The Wolf Man -- or "The Wolfman" as the new remake puts it -- came rather late in the Universal horror cycle, a full ten years after Dracula and Frankenstein. It was a low-budget movie, based not on a famous novel, but on a loose idea that had been bantered around the lot and finally set down on paper by screenwriter Curt Siodmak. The director George Waggner was hardly a master filmmaker like his predecessors Tod Browning and James Whale (The Wolf Man was the one and only high point of his career, not counting several episodes of the "Batman" TV show in the 1960s). And yet The Wolf Man came out exceedingly well, the result of many hands working together at the right time in just the right way. It was a monster hit (pardon the pun) and now a cinema classic. (The great film critic David Thomson recently wrote a new appreciation of the Universal films for The Guardian.)

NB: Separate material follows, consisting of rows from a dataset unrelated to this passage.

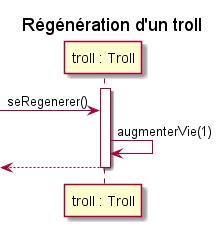
Above: documents/version_2/diagrammes/sequences/seRegenerer.png in arnoux23u-IUTNC/2021_COO_Zeldiablo (PlantUML), before the change. Its diagram source:
```plantuml
@startuml

title "Régénération d'un troll"

participant "troll : Troll" as troll



activate troll
-> troll : seRegenerer()
troll -> troll : augmenterVie(1)
<-- troll
deactivate troll

@enduml
```
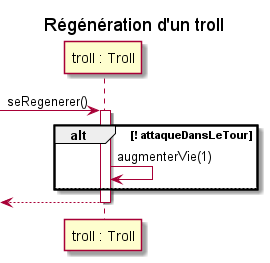
After the change.

Commit message:
Diagram Sequence V2

Change to the diagram source:
```diff
@@ -6,9 +6,13 @@
 
 
 
+
+-> troll : seRegenerer()
 activate troll
--> troll : seRegenerer()
+alt ! attaqueDansLeTour
 troll -> troll : augmenterVie(1)
+else
+end
 <-- troll
 deactivate troll
 
```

Aside from Waggner, who put the movie's tiny budget to good use, and Siodmak, whose research and writing made for an atmospheric tale, the movie was blessed with Lon Chaney Jr., who had been a success as "Lennie" in Of Mice and Men (1939). He was also the son of the silent era horror star Lon Chaney, though the two men had a volatile relationship; apparently the senior Chaney did not want the younger Chaney to go into the picture business, and so Lon Jr. had to wait until the old man croaked before his first audition. Chaney Jr. did not have his old man's gift for disguises and physical tricks, but he had a sad, soulful quality that makes his Lawrence Talbot character all the more tragic and touching. Then check out the supporting cast: milquetoast Ralph Bellamy (His Girl Friday), Claude Rains (the original Invisible Man) as Talbot's father, Maria Ouspenskaya as the old gypsy woman, Bela Lugosi (the original Dracula) as her son, and Evelyn Ankers as Gwen Conliffe, the would-be girlfriend who meets Talbot just before the troubles start. Add some nice black-and-white cinematography and a memorable score, and you're all set. The finished film moves economically but never too quickly, allowing time for dread to build. It, of course, touches on the same themes as Dr. Jekyll and Mr. Hyde -- man fighting between his primal and intellectual natures -- but it's on an even more base level, a pure animal, rather than just a raving lunatic. And it's even more affecting because it happens by random chance, by cruel luck, rather than the result of a deliberate experiment.
I hope in the wake of the new, official Universal remake that more people will go back and enjoy the original. The entire 70-minute film is currently uploaded onto YouTube in seven parts. The following part contains the great scene in which Talbot encounters the old gypsy woman and learns the secret of his curse.